Islands that allow family and friends to gather comfortably—oftentimes manufactured in contrasting colors to the other kitchen cabinets—are essential, he says. And he’s even produced a few thick-glass island countertops to make a “wow” statement.

As for lighting, LEDs are more expensive than traditional bulbs at the outset, but they’re more efficient and energy-saving in the long run. “LEDs last five times as long as traditional bulbs,” says Cook. “They produce a clean light, and you can choose between warm bulbs if you’re using grays, and cool if you’re using bright colors.”

But not all LED lighting is alike, cautions Andrew Guenther of Advanced Electronic Systems Integrators. “There are a hundred kinds and not all work the way you want them to,” he says. “Some can’t be dimmed, some can’t be put on control systems. That’s why it’s important to work with a certified lighting designer who understands LED.”


Just as in kitchens, the clean, contemporary look is taking over bathroom design, says Dreama Wren, showroom manager at Gorman’s Bath Gallery. Wren says chrome plumbing fixtures and hardware have come back in a big way—say good-bye to brushed nickel—and freestanding tubs have replaced the big soaker tubs of yore. And in the shower, forget spa jets and body sprays, Wren says; everybody is doing handheld shower heads.

Large master baths are still an area where people want to indulge themselves, Hunihan adds: “But we don’t see as many tubs as we used to in master baths. That goes along with our active lifestyle.”


Like “all-natural” in the food industry, the terms “green” and “eco-friendly” have been used quite a bit in marketing materials. Consequently, certifying organizations have been formed to set standards and help consumers separate reality from hype.

The Florida Green Building Coalition has developed green certification programs that apply to homes as well as commercial buildings, land development and even local governments. In addition, NAHB offers a Certified Green Professional (CGP) designation, which recognizes builders, remodelers and other industry pros who incorporate green building principles into homes. You can find a directory of CGP designees online at

Drew Smith of Sarasota-based Two Trails Green Consulting says the main eco-friendly focus for home buyers today is energy efficiency. That means upgraded insulation, choosing the most efficient air-conditioning units and using radiant barrier on their roofs. “Homeowners want the home’s envelope to be as tight and efficient as possible,” he says. “It’s all about saving money.”

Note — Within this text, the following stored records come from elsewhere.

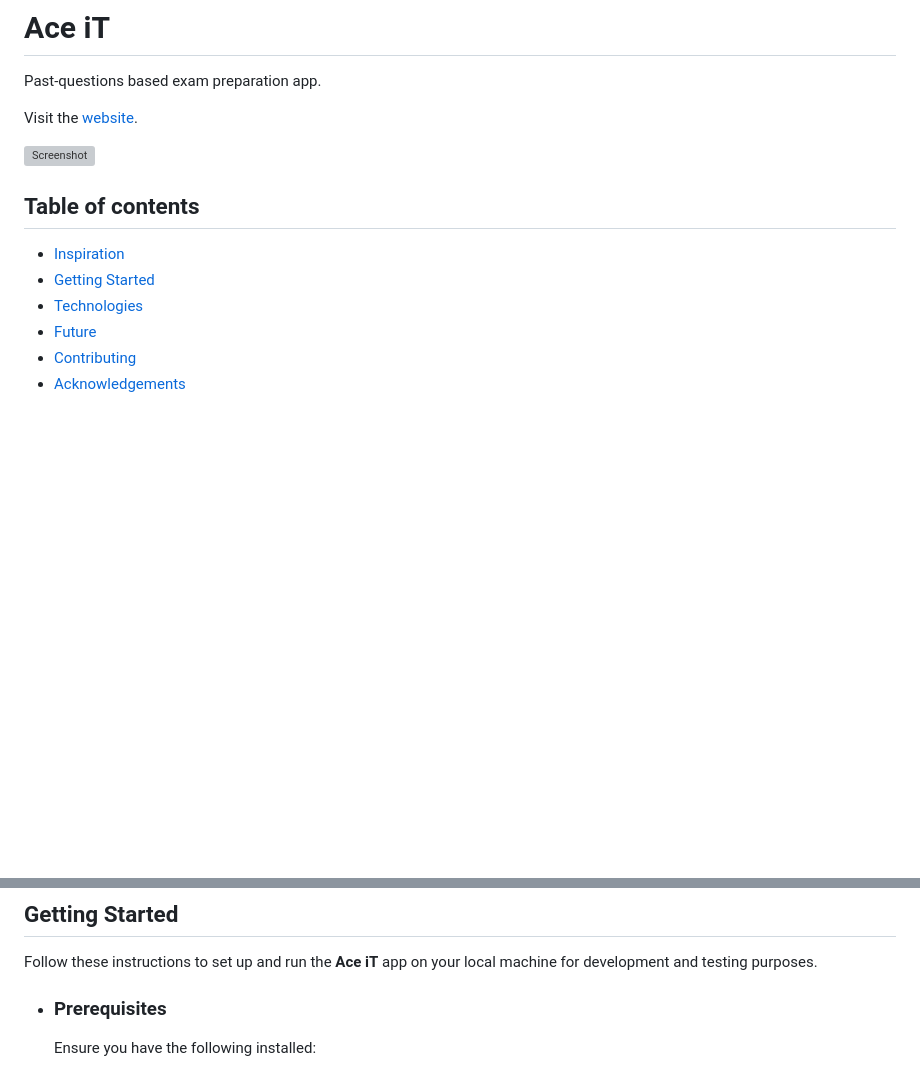
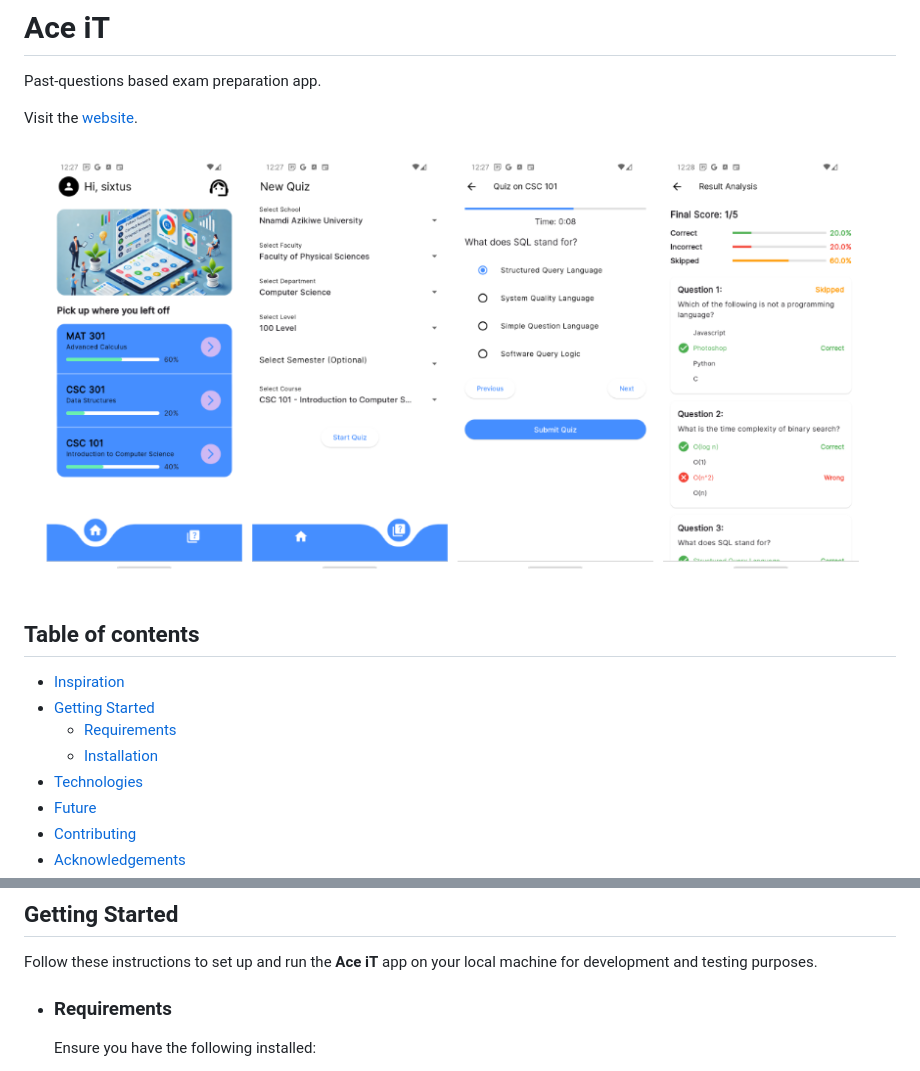
Before and after one commit to sixtusagbo/aceit, a Markdown page: README.md, 2 parts joined by grey strips. Rendered like a GitHub page; pictures changed too: shots/100-banner.png (added); blank space fills up the shorter version; grey boxes are pictures that could not be loaded.

Commit message:
Update banner in README

```diff
--- a/README.md
+++ b/README.md
@@ -4,12 +4,14 @@ Past-questions based exam preparation app.
 
 Visit the [website](https://aceitpro.com/).
 
-![Screenshot](shots/100-banner.webp)
+![Screenshot](shots/100-banner.png)
 
 ## Table of contents
 
 - [Inspiration](#inspiration)
 - [Getting Started](#getting-started)
+  - [Requirements](#requirements)
+  - [Installation](#installation)
 - [Technologies](#technologies)
 - [Future](#future)
 - [Contributing](#contributing)
@@ -28,7 +30,7 @@ Realizing this need, I saw an opportunity to create a solution. When the time ca
 
 Follow these instructions to set up and run the **Ace iT** app on your local machine for development and testing purposes.
 
-- ### Prerequisites
+- ### Requirements
 
   Ensure you have the following installed:
 
```
Also changed, not shown: 1 other file.
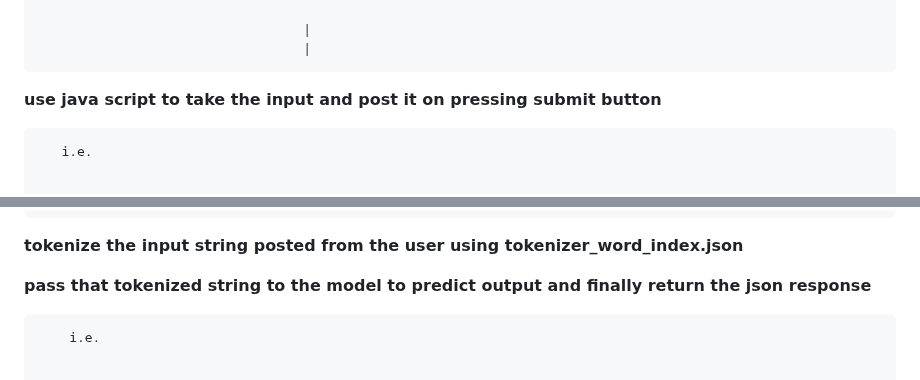
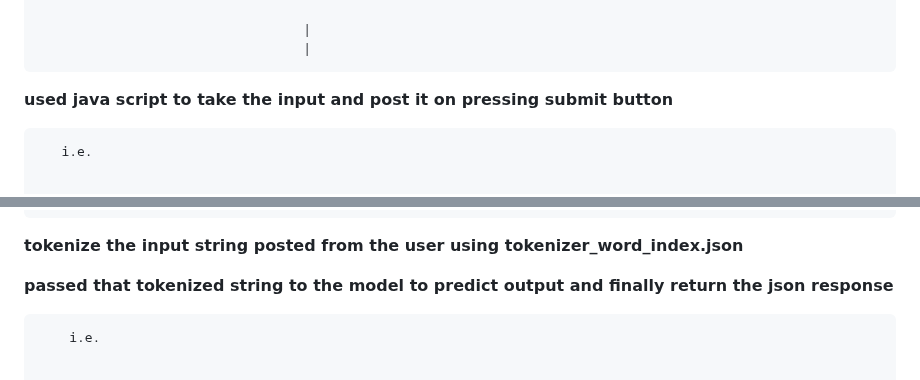
Before and after one commit to rkverma2022/IBM-SmartIntern-2023-AI-Public-Welfare-Chatbot-Django, a Markdown page: README.md, 2 parts joined by grey strips. Drawn GitHub-style.

```diff
--- a/README.md
+++ b/README.md
@@ -198,7 +198,7 @@ _**Preparing the Data in json in Question and Answer formate.**_
                                       |
 
 
-**use java script to take the input and  post it on pressing submit button**
+**used java script to take the input and  post it on pressing submit button**
 
 
        i.e.
@@ -243,7 +243,7 @@ _**Preparing the Data in json in Question and Answer formate.**_
 **tokenize the input string posted from the user using  tokenizer_word_index.json**
 
 
-**pass that tokenized string to the model to predict output and finally return the json response**
+**passed that tokenized string to the model to predict output and finally return the json response**
 
 
         i.e.
```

It also means choosing LED lighting, efficient variable-speed pool pumps, and landscaping with Florida-friendly, drought-tolerant plants that are indigenous to our area to minimize care and water. “That goes back to cost savings,” Smith says.

And a strong new design trend that brings green benefits, he says, is opting for hardwood floors over carpet. “Besides the reduction in off-gassing from bad carpet pads,” Smith says, “hardwood floors minimize dust, and that helps improve indoor air quality.” Now that’s a green feature we can all live with.


Today’s tech-savvy house lets you monitor and control security systems and home mechanical systems—everything from audio and video to window shades and air-conditioners—from a PC or a smart phone anywhere in the world.

What’s really taken off, says Advanced Electronic Systems Integrators’ Andrew Guenther, is housing your audio and video distribution equipment in a linen-closet sized cabinet and distributing it via your smart phone or tablet to every television in the home. They take the place of cable boxes and Blu-ray players throughout the house.

Guenther notes that local homeowners are starting to build media rooms again.  “There have been huge advancements in picture quality in today’s projection systems and the cost has gone down,” he says. “A video projector that cost $100,000 10 years ago now costs one quarter that.” And for some customers, he’s creating family-room style theater rooms, with a 150-inch screen that drops down out of the ceiling.

Filed under